Okay, okay.  That job doesn’t sound as cool as embarking on secret missions to protect princesses who are being stalked by Sith Lords bent on either controlling or destroying the galaxy. But given recent headlines and the trajectory of cybercrime rates, perhaps it’s just as heroic.

“Help me, Obi Wan. You’re my only hope!”

Therefore, it’s about time every law practice hire a CISO in some form. For the same reasons why it could be argued attorneys (bona fide legal subject matter experts) ought to be hired to advise in legal matters, doesn’t it make sense to hire CISOs (bona fide infosec subject matter experts) to advise on infosec matters? In both cases, this seems axiomatic: let the SMEs be responsible for their respective subject matters; considering the present reality, amateurish efforts are ill-advised.

“But I already have a CIO.”

Even if you already have a CIO, you may still need a CISO. What’s the difference?  As one authority quoted in CIO.com put it,

“The CIO’s role is operational … their job is to keep things running. The CISO’s role, on the other hand, is to reduce IT risk.”

It’s may simply be a difference of emphasis, but there could be substantive differences in subject matter with divergent training and certifications paths. Top infosec certifications include CCISO (Certified CISO), CompTIA Security +CEH (Certified Ethical Hacker), and CISSP (Certified Information Systems Security Professional) among others. Not all CIOs have analogous training or real world experience. Don’t assume that because you have a technology person at the helm you also have an infosec Jedi.

“Fantastic. But how we pay for it?”

Larger law practices may be able to afford a full-time CISO,  staff, and perhaps a budget for security technology, etc. DO IT! But what about mid-size practices or solo-practitioners who, although they have no less responsibility to protect client data, simply don’t have the resources of their big firm counterparts? Thankfully, a full-time CISO is not the only option; budget-conscious attorneys might engage the services of a virtual CISO or MSSP (Managed Security Service Provider), who:

  • Can help your CIO or managing partner with specific scopes and projects,
  • Can be engaged monthly, on retainer or with pre-paid hours (often much less expensive than full-time staff), and
  • Can help you create a job requisition, interview and vet prospective W2 CISO candidates should you decide you need someone full-time.

Here’s a short video from one such provider, Stonehill Technical Solutions, explaining what you get by outsourcing this to SMEs.


Next steps

After you identify potential CIO or vCIO candidates, they will likely want to meet with you for an initial consultation to learn about goals and challenges, followed by some kind of security audit or risk assessment. The results of the audit might cause some alarm as they will reveal how vulnerable you already are, and the findings will form the basis of the provider’s scope of work/proposal. It should, among other things, include a component to shore up your defenses initially, prescriptions for ongoing diligence, and some clue as to what they will put in place when (not if) the inevitable happens.

Don’t be too quick to use the proposal to price-shop the market, awarding the business to the lowest bidder; not all providers are created equal. Rather, let each candidate pull their own weight and come up with something original. This approach will give you the best sense of the capabilities of each candidate, and how they will help protect you.
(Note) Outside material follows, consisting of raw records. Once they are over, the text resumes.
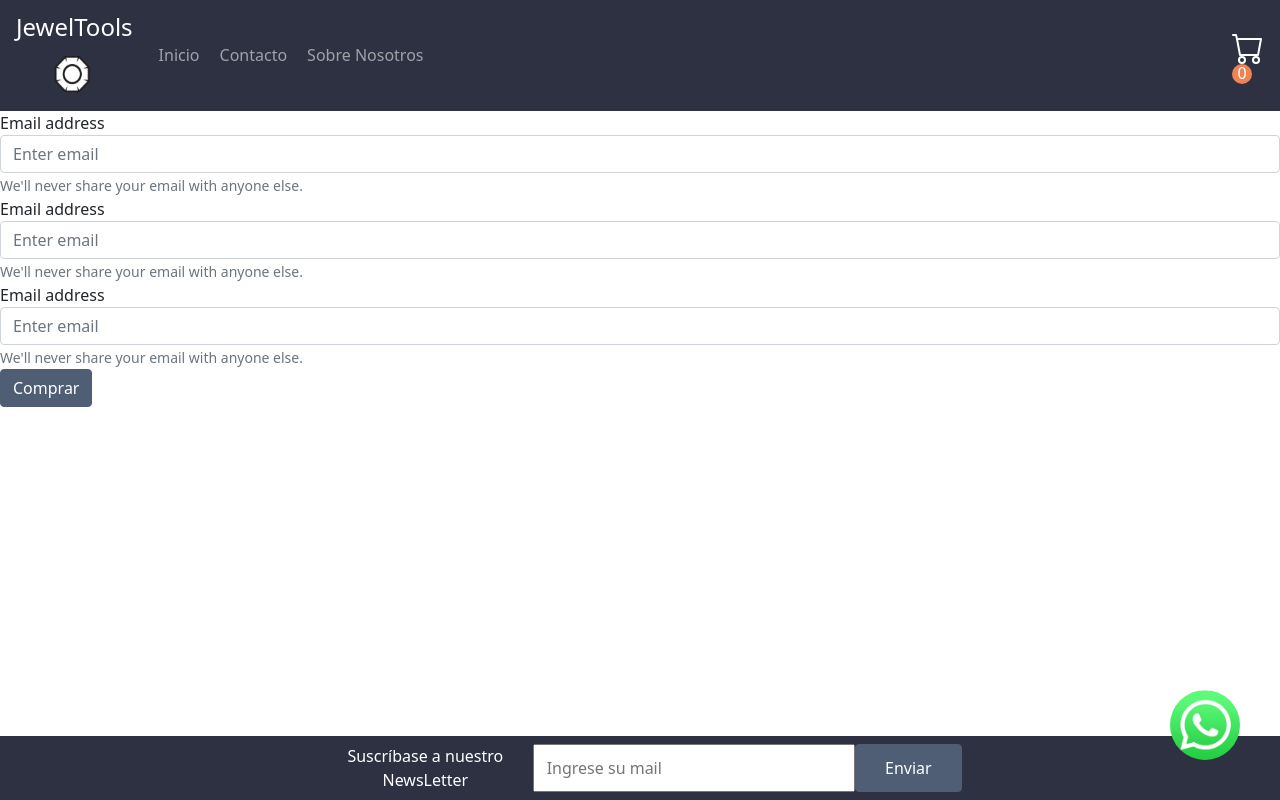
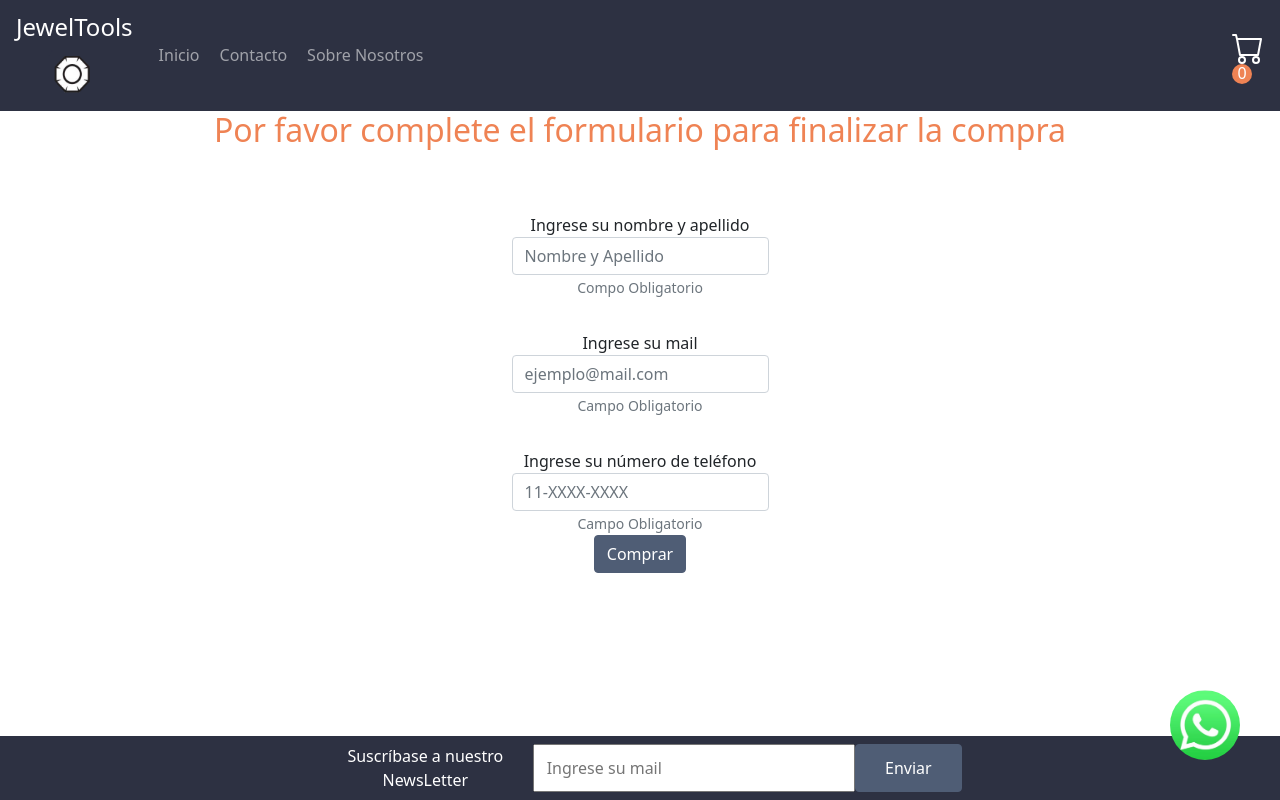
Before and after one commit to MauroNDC/learning_react, a React (Create React App) app: page /buying in a window 1280 px wide. Built offline with nearby package versions, Linux system fonts and the light colour scheme.

Commit message:
Proyecto Final - Terminado

```diff
--- a/src/App.js
+++ b/src/App.js
@@ -26,8 +26,6 @@ const App = () =>
       </CartContext>
       <WhatsappWidget />
     </BrowserRouter>
-    <script src="https://cdn.jsdelivr.net/npm/@popperjs/core@2.10.2/dist/umd/popper.min.js" integrity="sha384-7+zCNj/IqJ95wo16oMtfsKbZ9ccEh31eOz1HGyDuCQ6wgnyJNSYdrPa03rtR1zdB" crossorigin="anonymous"></script>
-    <script src="https://cdn.jsdelivr.net/npm/bootstrap@5.1.3/dist/js/bootstrap.min.js" integrity="sha384-QJHtvGhmr9XOIpI6YVutG+2QOK9T+ZnN4kzFN1RtK3zEFEIsxhlmWl5/YESvpZ13" crossorigin="anonymous"></script>
-    </>
+  </>
 
 export default App;
--- a/src/components/Cart/BuyingForm.jsx
+++ b/src/components/Cart/BuyingForm.jsx
@@ -1,30 +1,62 @@
-import React from 'react';
+import React, { useState, useContext } from 'react';
+import { ShopCartContext } from '../../context/CartContext';
+import { addDoc, collection } from 'firebase/firestore';
+import db from './../../firebase/firebase'
 
 const BuyingForm = () => {
+    const {cart, total} = useContext(ShopCartContext)
+    const [userData, setUserData] = useState({})
+    const [message, setMessage] = useState(false)
 
-    const getUserData = () => {
+    const orders = collection(db, 'orders');
 
+    const newOrder = {
+        buyer: userData,
+        items: cart.map(item => item),
+        total: total
     }
+
+    const handleChange = (e) => {
+        const name = e.target.name;
+        const value = e.target.value;
+        setUserData(values => ({...values, [name]: value}))
+    }
+
+    const handleSubmit = (e) => {
+        e.preventDefault();
+        addDoc(orders, newOrder)
+        setMessage(true)
+    }
+
     return(
-        <div>
-            <form onSubmit={getUserData} action="" method="get">
-                <div class="form-group">
-                    <label for="exampleInputEmail1">Email address</label>
-                    <input type="text" class="form-control" id="exampleInputEmail1" aria-describedby="emailHelp" placeholder="Enter email" />
-                    <small id="emailHelp" class="form-text text-muted">We'll never share your email with anyone else.</small>
+        <div className="buying-form">
+            <h2>Por favor complete el formulario para finalizar la compra</h2>
+            <form action="" method="get" className="text-center justify-center" onSubmit={handleSubmit}>
+                <div className="form-group col-lg-6 col-xl-6 col-md-6">
+                    <label htmlFor="exampleInputEmail1">Ingrese su nombre y apellido</label>
+                    <input type="text" onChange={handleChange} className="form-control" name="name" value={userData.name || ''} placeholder="Nombre y Apellido" />
+                    <small id="emailHelp" className="form-text text-muted">Compo Obligatorio</small>
                 </div>
-                <div class="form-group">
-                    <label for="exampleInputEmail1">Email address</label>
-                    <input type="email" class="form-control" id="exampleInputEmail1" aria-describedby="emailHelp" placeholder="Enter email" />
-                    <small id="emailHelp" class="form-text text-muted">We'll never share your email with anyone else.</small>
+                <div className="form-group  col-lg-6 col-xl-6 col-md-6">
+                    <label htmlFor="exampleInputEmail1">Ingrese su mail</label>
+                    <input type="email" onChange={handleChange} className="form-control" name="email" value={userData.email || ''} placeholder="ejemplo@mail.com" />
+                    <small id="emailHelp" className="form-text text-muted">Campo Obligatorio</small>
                 </div>
-                <div class="form-group">
-                    <label for="exampleInputEmail1">Email address</label>
-                    <input type="phone" class="form-control" id="exampleInputEmail1" aria-describedby="emailHelp" placeholder="Enter email" />
-                    <small id="emailHelp" class="form-text text-muted">We'll never share your email with anyone else.</small>
+                <div className="form-group  col-lg-6 col-xl-6 col-md-6">
+                    <label htmlFor="exampleInputEmail1">Ingrese su número de teléfono</label>
+                    <input type="phone" onChange={handleChange} className="form-control" name="phone" value={userData.phone || ''} placeholder="11-XXXX-XXXX" />
+                    <small id="emailHelp" className="form-text text-muted">Campo Obligatorio</small>
                 </div>
-                <button type="submit" class="btn btn-primary">Comprar</button>
+                <button type="submit" className="btn btn-primary">Comprar</button>
             </form>
+
+            {!message?
+                <></>
+                :
+                <div className='final-message'>
+                    <p>Su pedido ha sido procesado. Gracias por su compra!</p>
+                </div>
+            }
         </div>
     )
 }
--- a/src/components/Cart/Cart.jsx
+++ b/src/components/Cart/Cart.jsx
@@ -1,26 +1,10 @@
-import React, {useContext, useState} from 'react';
+import React, { useContext } from 'react';
 import {Link} from 'react-router-dom'
 import { ShopCartContext } from '../../context/CartContext';
 import CartItem from './CartItem';
-import { initializeApp } from "firebase/app";
-import { getFirestore } from "firebase/firestore";
 
 const Cart = () => {
     const {cart, total, removeItem, changeQty} = useContext(ShopCartContext)
-    const [userInfo, setUserInfo] = useState();
-    console.log(cart);
-    /*
-    const db = getFirestore();
-    const orders = db.collection('orders');
-    const newOrder = {
-        buyer: userInfo,
-        items: cart,
-        total: total
-    }*/
-
-    const buying = () => {
-        return
-    }
 
     return(
         <div className="container">
@@ -45,7 +29,7 @@ const Cart = () => {
                 <></>
                 :
                 <div className='finish'>
-                    <Link to={"/buying"} className="btn btn-primary col-lg-1 col-xl-1 finish-btn" onClick={buying}>Finalizar compra</Link>
+                    <Link to={"/buying"} className="btn btn-primary col-lg-1 col-xl-1 finish-btn">Finalizar compra</Link>
                 </div>
             }
         </div>
--- a/src/components/container/ItemDetailContainer.jsx
+++ b/src/components/container/ItemDetailContainer.jsx
@@ -14,7 +14,6 @@ const ItemDetailContainer = () => {
 
         getDoc(myItem).then(res => {
             const result = { id: res.id, ...res.data() };
-            console.log(result)
             setItem(result);
         });
     }, [itemId]);
--- a/src/components/container/ItemListContainer.jsx
+++ b/src/components/container/ItemListContainer.jsx
@@ -34,8 +34,8 @@ const ItemListContainer = ({brand}) => {
                 <h2 className="sub-title">Lista de Herramientas</h2>
             </div>
             <div className="row">
-                    <select className="cat-filter col-xl-2 col-lg-2" defaultValue={"todos"} name="catFilter" id="catFilter" onChange={filtering}>
-                        <option value="todos" selected>Todas</option>
+                    <select className="cat-filter col-xl-2 col-lg-2" value={cat} name="catFilter" id="catFilter" onChange={filtering}>
+                        <option value="todos">Todas</option>
                         <option value="manual">Herramientas manuales</option>
                         <option value="electrica">Herramientas eléctricas</option>
                     </select>
--- a/src/index.css
+++ b/src/index.css
@@ -169,6 +169,34 @@ code {
   margin-top: 2rem;
 }
 
+/*-Estilos en buying form-*/
+.buying-form {
+  text-align: center;
+}
+
+.buying-form .form-group {
+  width: 100% !important;
+  margin-top: 2rem;
+}
+
+.buying-form form {
+  display: inline-block !important;
+}
+
+.buying-form h2 {
+  color: var(--orange);
+  margin-bottom: 2rem;
+}
+
+.final-message {
+  color: var(--orange);
+  margin-top: 2rem;
+  font-size: 30px;
+  font-weight: 600;
+}
+
+/*-fin Estilos en buying form-*/
+
 /*--Fin estilos en el carrito--*/
 
 /*--WhatsApp Button--*/
```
There are evil Sith Lords who are bent on benefiting from your loss. Whether on the payroll, hired as a contractor, or as an outside vendor, make sure you have a Jedi Knight on your team dedicated to protecting the privacy and integrity of your data. And may the force be with you.

Originally posted by Kevin Krusiewicz on LinkedIn. Used by permission.